Physical activity programs for promoting bone mineralization and growth in preterm infants Updated


Lack of phys­i­cal stim­u­la­tion may con­tribute to meta­bol­ic bone dis­ease of preterm infants, result­ing in poor bone min­er­al­iza­tion and growth. Phys­i­cal activ­i­ty pro­grams com­bined with ade­quate nutri­tion might help to pro­mote bone min­er­al­iza­tion and growth.

Authors’ con­clu­sions: 

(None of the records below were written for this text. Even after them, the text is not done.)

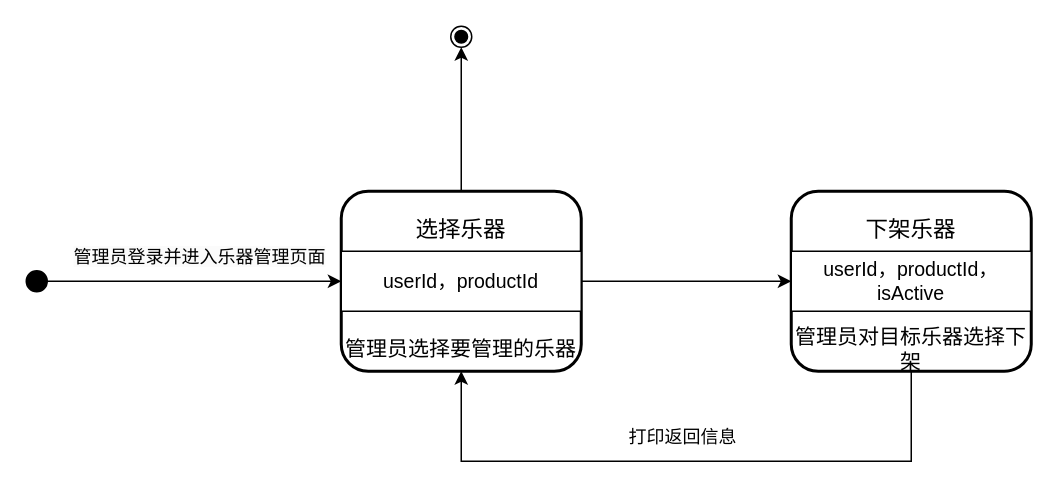
Earlier version of the draw.io diagram page "行为建模" (2 of 2) of 文档/需求分析规约文档/三种建模/06管理商品用例建模.drawio (w1ntercube/TJ-SE-Design). Source tidied: cells renumbered, new cells numbered last; positions are measured from the earlier drawing's top-left corner, leaving out a move shared by most shapes. Both pictures are drawn from the tidied source at 150%, with x=0, y=0 at pixel (26, 26).
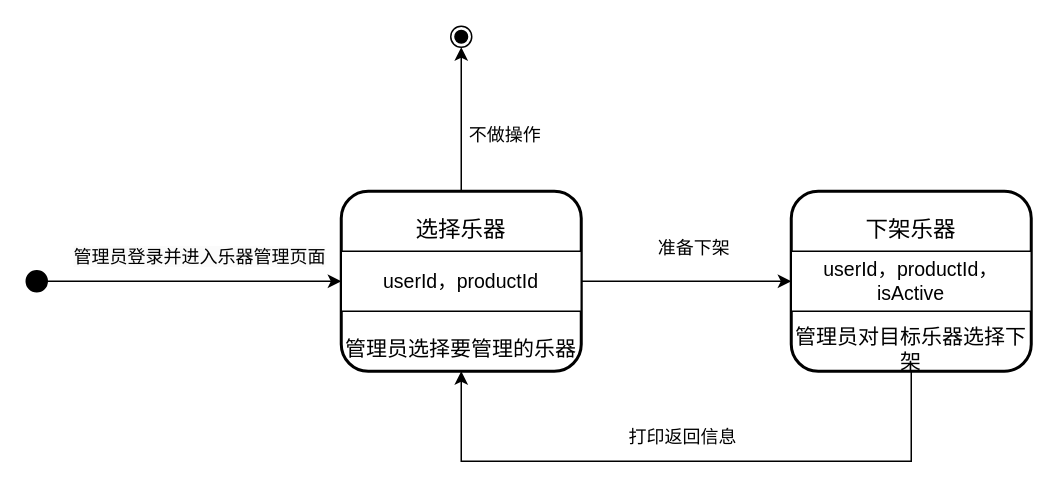
Above is the later version.

Change to the diagram source:
```diff
@@
+    <mxCell id="22" value="不做操作" style="text;html=1;align=center;verticalAlign=middle;strokeColor=none;fillColor=none;" parent="1" vertex="1">
+      <mxGeometry x="284" y="58" width="70" height="30" as="geometry" />
+    </mxCell>
+    <mxCell id="23" value="准备下架" style="text;html=1;align=center;verticalAlign=middle;strokeColor=none;fillColor=none;" parent="1" vertex="1">
+      <mxGeometry x="410" y="133" width="70" height="30" as="geometry" />
+    </mxCell>
```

Some evi­dence sug­gests that phys­i­cal activ­i­ty pro­grams might pro­mote short-term weight gain and bone min­er­al­iza­tion in preterm infants. Data are inad­e­quate to allow assess­ment of harm or long-term effects. Cur­rent evi­dence does not sup­port the rou­tine use of phys­i­cal activ­i­ty pro­grams in preterm infants. Fur­ther tri­als incor­po­rat­ing infants with a high base­line risk of osteope­nia are required. These tri­als should address adverse events, long-term out­comes, and the effects of nutri­tion­al intake (calo­ries, pro­tein, cal­ci­um, phos­pho­rus).